▶ **Data for processing**:
━━━━━━━━━━━━━━━━

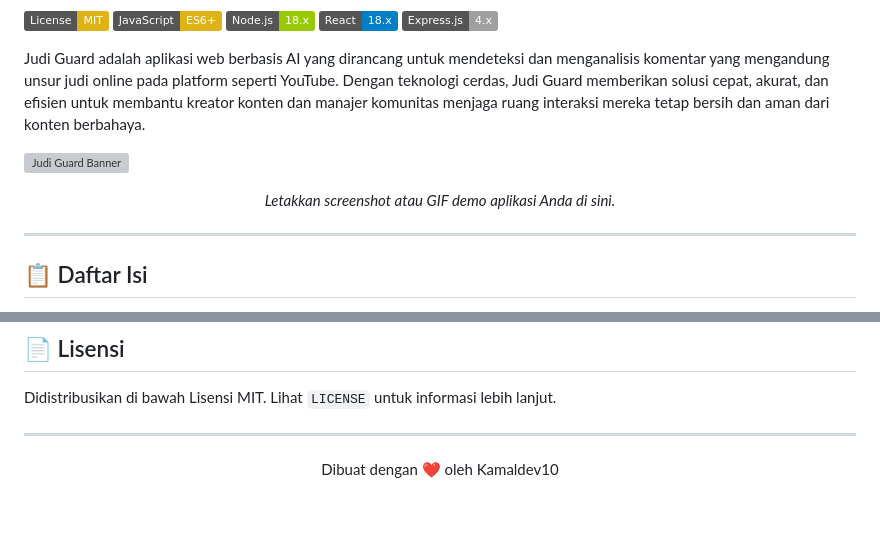
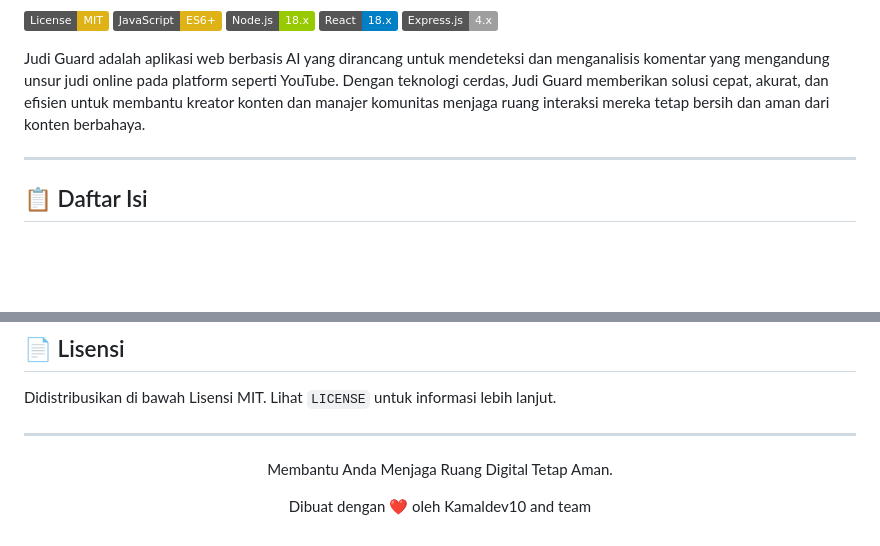
Before and after one commit to kamaldev10/judi-guard, a Markdown page: README.md, 2 parts joined by grey strips. Drawn GitHub-style; badges without logos; blank space fills up the shorter version; grey boxes are pictures that could not be loaded.

```diff
--- a/README.md
+++ b/README.md
@@ -10,8 +11,6 @@
 
 Judi Guard adalah aplikasi web berbasis AI yang dirancang untuk mendeteksi dan menganalisis komentar yang mengandung unsur judi online pada platform seperti YouTube. Dengan teknologi cerdas, Judi Guard memberikan solusi cepat, akurat, dan efisien untuk membantu kreator konten dan manajer komunitas menjaga ruang interaksi mereka tetap bersih dan aman dari konten berbahaya.
 
-![Judi Guard Banner](httpsg://via.placeholder.com/1200x400.png?text=Judi+Guard+Aplikasi+Demo)
-*<p align="center">Letakkan screenshot atau GIF demo aplikasi Anda di sini.</p>*
 
 ---
 
@@ -145,4 +144,5 @@ Kontribusi Anda sangat kami hargai! Jika Anda ingin berkontribusi, silakan lakuk
 Didistribusikan di bawah Lisensi MIT. Lihat `LICENSE` untuk informasi lebih lanjut.
 
 ---
-<p align="center">Dibuat dengan ❤️ oleh Kamaldev10</p>
+<p align="center">Membantu Anda Menjaga Ruang Digital Tetap Aman.</p>
+<p align="center">Dibuat dengan ❤️ oleh Kamaldev10 and team</p>
```
Also changed, not shown: other parts of README.md (+3 -2 lines).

━━━━━━━━━━━━━━━━

▶ **Problem statement**: Leave the pictures out and return the rest of the listing exactly.

▶ **Answer for this exercise**:
Before and after one commit to kamaldev10/judi-guard, a Markdown page: README.md, 2 parts joined by grey strips. Drawn GitHub-style; badges without logos; blank space fills up the shorter version; grey boxes are pictures that could not be loaded.

```diff
--- a/README.md
+++ b/README.md
@@ -10,8 +11,6 @@
 
 Judi Guard adalah aplikasi web berbasis AI yang dirancang untuk mendeteksi dan menganalisis komentar yang mengandung unsur judi online pada platform seperti YouTube. Dengan teknologi cerdas, Judi Guard memberikan solusi cepat, akurat, dan efisien untuk membantu kreator konten dan manajer komunitas menjaga ruang interaksi mereka tetap bersih dan aman dari konten berbahaya.
 
-![Judi Guard Banner](httpsg://via.placeholder.com/1200x400.png?text=Judi+Guard+Aplikasi+Demo)
-*<p align="center">Letakkan screenshot atau GIF demo aplikasi Anda di sini.</p>*
 
 ---
 
@@ -145,4 +144,5 @@ Kontribusi Anda sangat kami hargai! Jika Anda ingin berkontribusi, silakan lakuk
 Didistribusikan di bawah Lisensi MIT. Lihat `LICENSE` untuk informasi lebih lanjut.
 
 ---
-<p align="center">Dibuat dengan ❤️ oleh Kamaldev10</p>
+<p align="center">Membantu Anda Menjaga Ruang Digital Tetap Aman.</p>
+<p align="center">Dibuat dengan ❤️ oleh Kamaldev10 and team</p>
```
Also changed, not shown: other parts of README.md (+3 -2 lines).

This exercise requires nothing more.